** DATA TO USE follows **

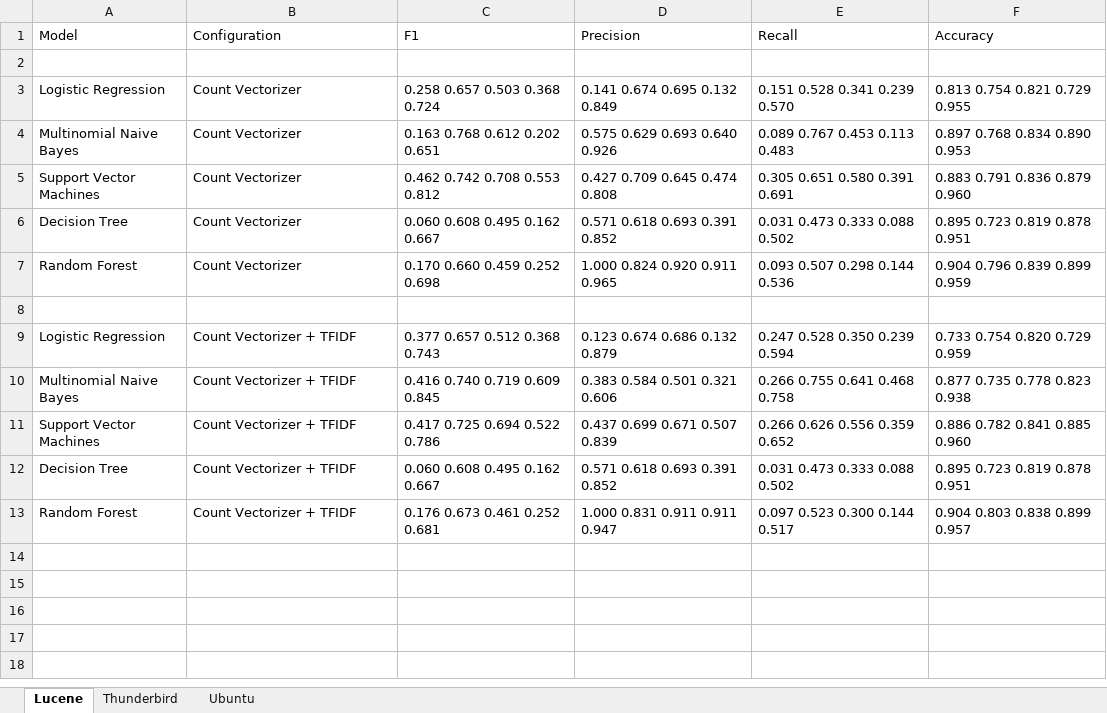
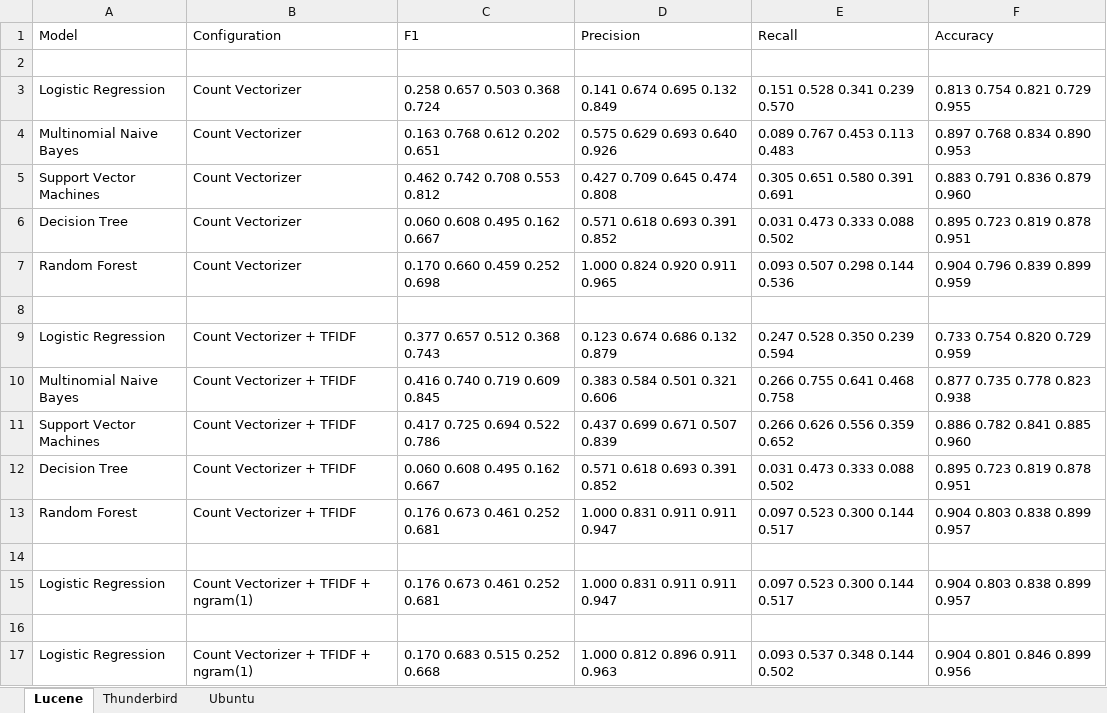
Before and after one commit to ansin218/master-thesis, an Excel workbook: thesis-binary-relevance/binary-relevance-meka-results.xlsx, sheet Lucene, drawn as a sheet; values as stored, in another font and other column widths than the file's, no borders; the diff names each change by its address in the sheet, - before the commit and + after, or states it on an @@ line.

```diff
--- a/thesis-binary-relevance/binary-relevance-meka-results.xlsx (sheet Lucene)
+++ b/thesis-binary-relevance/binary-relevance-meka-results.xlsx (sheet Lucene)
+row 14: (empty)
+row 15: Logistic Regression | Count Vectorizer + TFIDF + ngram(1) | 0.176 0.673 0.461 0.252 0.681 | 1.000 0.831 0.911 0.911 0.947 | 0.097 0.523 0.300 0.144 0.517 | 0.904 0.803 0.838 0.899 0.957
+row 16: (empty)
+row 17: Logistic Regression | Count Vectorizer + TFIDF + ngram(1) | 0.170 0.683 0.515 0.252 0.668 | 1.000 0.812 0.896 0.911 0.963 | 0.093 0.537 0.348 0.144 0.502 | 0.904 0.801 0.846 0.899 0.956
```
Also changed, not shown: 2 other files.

** End of DATA TO USE **

HOW TO COMPLETE THIS TASK:
Return the lines above exactly; the images are not part of the copy.

EXERCISE OUTPUT:
Before and after one commit to ansin218/master-thesis, an Excel workbook: thesis-binary-relevance/binary-relevance-meka-results.xlsx, sheet Lucene, drawn as a sheet; values as stored, in another font and other column widths than the file's, no borders; the diff names each change by its address in the sheet, - before the commit and + after, or states it on an @@ line.

```diff
--- a/thesis-binary-relevance/binary-relevance-meka-results.xlsx (sheet Lucene)
+++ b/thesis-binary-relevance/binary-relevance-meka-results.xlsx (sheet Lucene)
+row 14: (empty)
+row 15: Logistic Regression | Count Vectorizer + TFIDF + ngram(1) | 0.176 0.673 0.461 0.252 0.681 | 1.000 0.831 0.911 0.911 0.947 | 0.097 0.523 0.300 0.144 0.517 | 0.904 0.803 0.838 0.899 0.957
+row 16: (empty)
+row 17: Logistic Regression | Count Vectorizer + TFIDF + ngram(1) | 0.170 0.683 0.515 0.252 0.668 | 1.000 0.812 0.896 0.911 0.963 | 0.093 0.537 0.348 0.144 0.502 | 0.904 0.801 0.846 0.899 0.956
```
Also changed, not shown: 2 other files.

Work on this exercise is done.